[Start of Attachment]

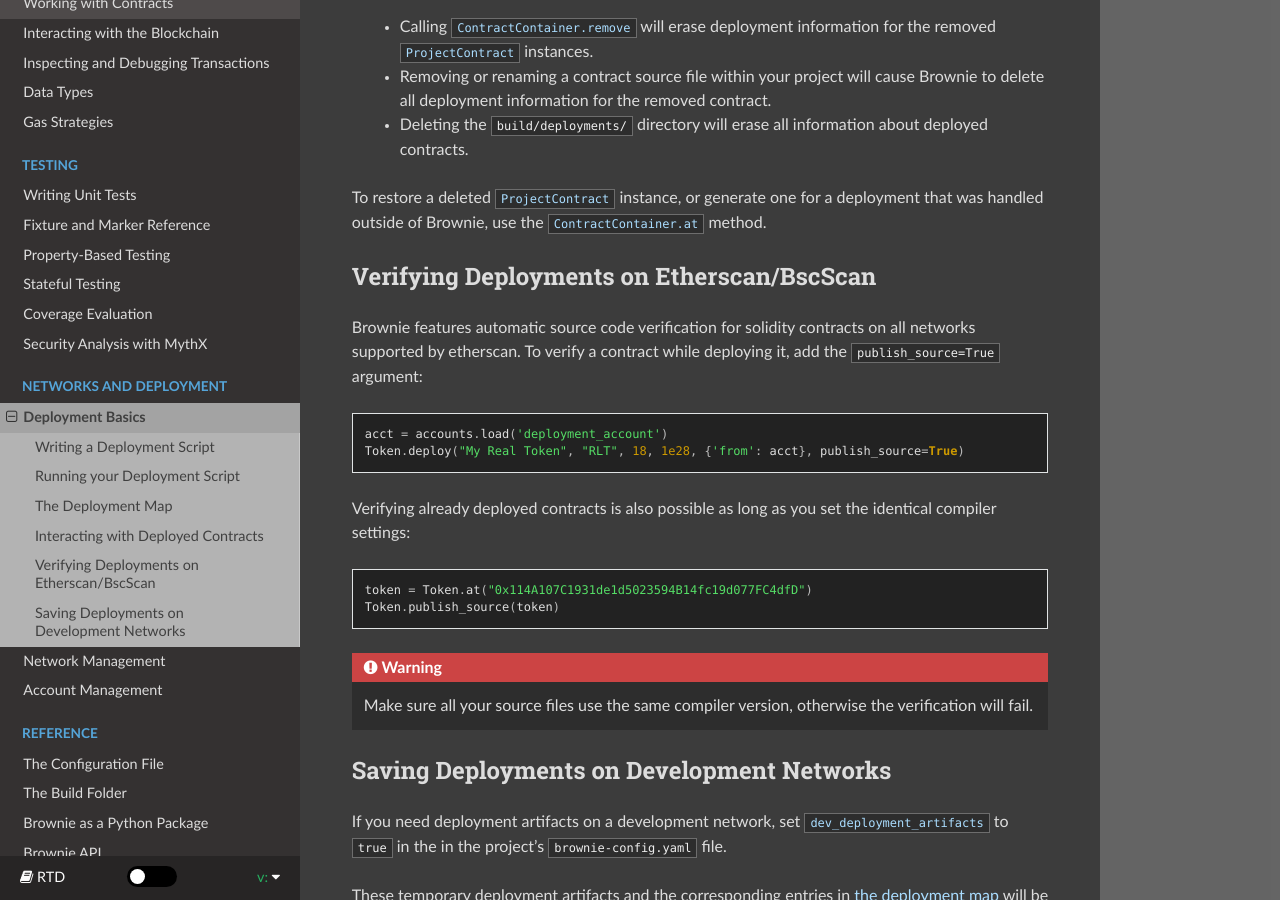
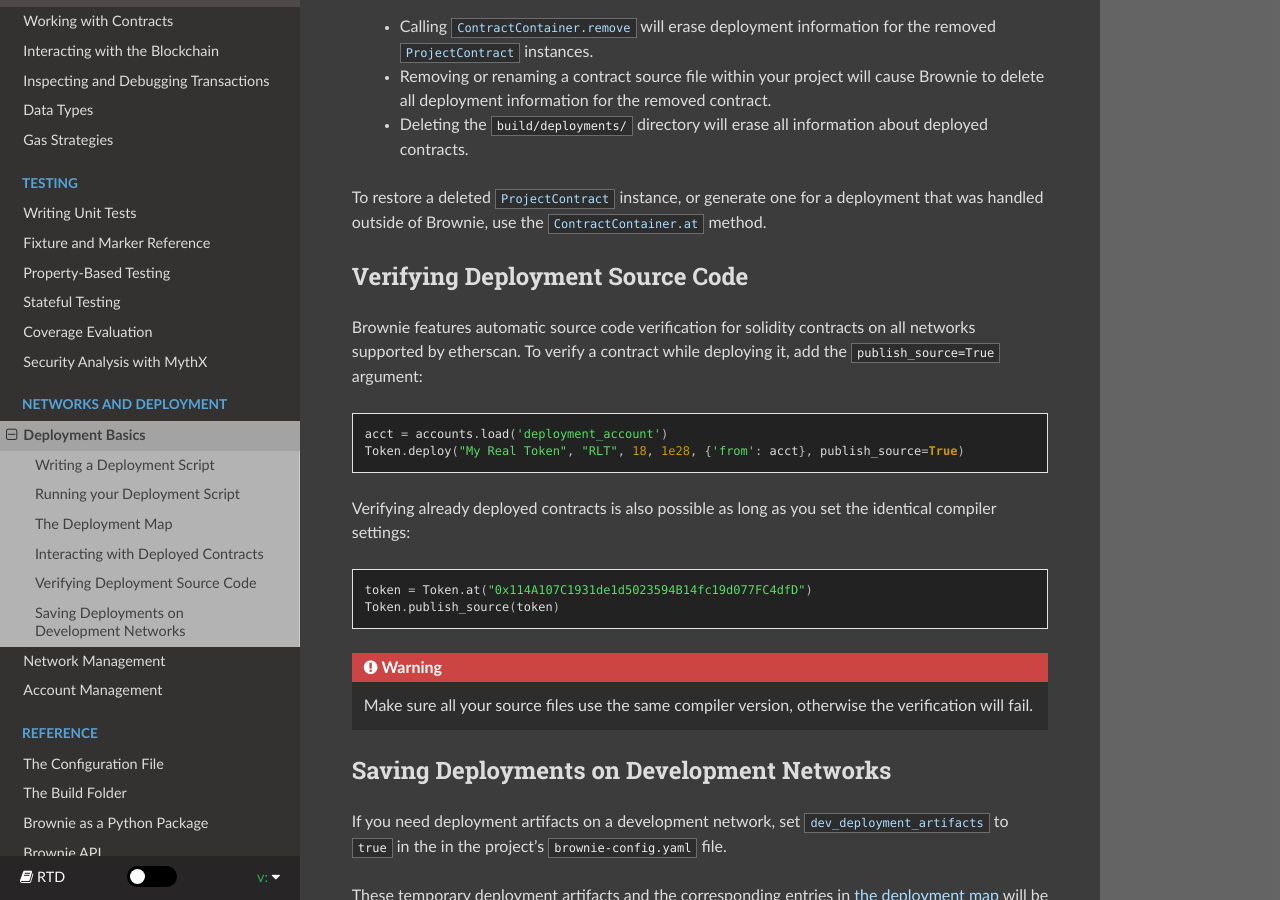
Before and after one commit to eth-brownie/brownie, a Sphinx documentation site: the page built from docs/deploy.rst, in a window 1280 px wide and 900 px high, scrolled down 2154 px. Built offline with Sphinx 7.4.7 and the Read the Docs theme 2.0.0, drawn with Linux system fonts in a browser that asks for light colours.

Commit message:
Update docs/deploy.rst
Co-authored-by: Ben Hauser <35276322+iamdefinitelyahuman@users.noreply.github.com>

```diff
--- a/docs/deploy.rst
+++ b/docs/deploy.rst
@@ -89,7 +89,7 @@ The following actions WILL remove locally stored deployment data within your pro
 
 To restore a deleted :func:`ProjectContract <brownie.network.contract.ProjectContract>` instance, or generate one for a deployment that was handled outside of Brownie, use the :func:`ContractContainer.at <ContractContainer.at>` method.
 
-Verifying Deployments on Etherscan/BscScan
+Verifying Deployment Source Code
 ==========================================
 
 Brownie features automatic source code verification for solidity contracts on all networks supported by etherscan. To verify a contract while deploying it, add the ``publish_source=True`` argument:
```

[End of Attachment]

| Exercise requirements |
Going line by line through the data, tally each one that includes the string "docs", and answer with the tally only.

| Result of this exercise |
4